Fans of the “Hunter Games” franchise—and/or the film’s star, Louisville native Jennifer Lawrence—lined up inside the Tinseltown cineplex in the East End on Wednesday night to view an early showing (for charity) of the latest installment in the movie series.
“Hunger Games: Catching Fire” is out officially on Friday, though showing are set to begin in Louisville Thursday evening. The film stars Lawrence as an unwilling warrior living in a dystopian future. The first installment released last year grossed $408 million domestically.
(WFPL has an interview with the actress. Tune in to 89.3 this morning or check back to WFPL.org later today.)
Individual tickets for Wednesday night’s showing were $125, but the proceeds are destine for St. Mary’s Center, a Louisville non-profit that gives adults and teenagers with intellectual disabilities “vocational, functional, academic and socialization training.”

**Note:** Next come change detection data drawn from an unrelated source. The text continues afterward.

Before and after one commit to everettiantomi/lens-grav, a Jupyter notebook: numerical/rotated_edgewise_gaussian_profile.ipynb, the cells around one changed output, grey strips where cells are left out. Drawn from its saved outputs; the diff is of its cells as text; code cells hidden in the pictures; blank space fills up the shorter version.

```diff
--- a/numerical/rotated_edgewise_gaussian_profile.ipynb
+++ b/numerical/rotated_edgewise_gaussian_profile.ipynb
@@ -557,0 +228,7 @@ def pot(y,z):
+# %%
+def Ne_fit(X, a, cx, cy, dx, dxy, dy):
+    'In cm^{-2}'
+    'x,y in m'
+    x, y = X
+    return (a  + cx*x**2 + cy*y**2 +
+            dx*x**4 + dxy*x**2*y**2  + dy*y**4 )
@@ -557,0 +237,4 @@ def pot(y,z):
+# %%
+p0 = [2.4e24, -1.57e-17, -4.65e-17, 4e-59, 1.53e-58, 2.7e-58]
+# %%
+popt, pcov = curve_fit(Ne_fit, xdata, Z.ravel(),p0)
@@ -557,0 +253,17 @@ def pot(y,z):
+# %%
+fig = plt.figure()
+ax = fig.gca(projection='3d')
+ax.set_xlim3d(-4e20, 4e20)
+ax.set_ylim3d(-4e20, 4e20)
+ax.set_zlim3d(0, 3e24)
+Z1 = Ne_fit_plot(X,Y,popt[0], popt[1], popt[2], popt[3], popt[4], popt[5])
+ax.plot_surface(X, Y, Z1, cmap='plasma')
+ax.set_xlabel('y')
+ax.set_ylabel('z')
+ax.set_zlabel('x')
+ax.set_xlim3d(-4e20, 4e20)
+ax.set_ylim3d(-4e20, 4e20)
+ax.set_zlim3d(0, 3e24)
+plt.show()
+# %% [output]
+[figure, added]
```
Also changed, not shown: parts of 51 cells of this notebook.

Wednesday night’s showing was organized through the new Jennifer Lawrence Foundation, which is collaboration between the actress’ mother, Karen Lawrence, and her sister-in-law, Meredith Lawrence, and the Community Foundation. Jennifer Lawrence covered the cost of the showing, which sold out. Karen and Meredith Lawrence said they expect to provide more than $40,000 to St. Mary’s Center.
Jennifer Lawrence, who was in New York on Wednesday and didn’t attend the showing, has been longtime friends with her Louisville neighbor Andy Struck, who has Down’s syndrome. Karen Lawrence said the effort to help St. Mary’s Center stems from that friendship.
“I told Jen about it and we hatched the idea—what can we do to raise money to get this school opened?” Karen Lawrence said.
“She’s always had a special place for children with special needs and Down’s, so she’s using her celebrity status to bring awareness and help raise funds for organizations that she feels close to.”
Karen and Meredith Lawrence said they expect to do more fundraisers for non-profits based on similar local film premieres.
St. Mary’s Center has 153 participants—400 if you include sports, said Ann Hurst, its director of development.
The non-profit is planning to move to a 20,000-square foot facility on Aiken Road that includes a gym and a garden, where participants will grow plants and later sell plants and flowers at farmer’s markets, Hurst said.
St. Mary’s has raised $1.9 million, and Hurst said the funds raised through Wednesday night’s “Catching Fire” showing will further help their group. But she added that the awareness raised by having support from an Oscar-winning actress is just as valuable.
“It gives us name recognition,” Hurst said. “We were able to get out in the community and people know who we are.”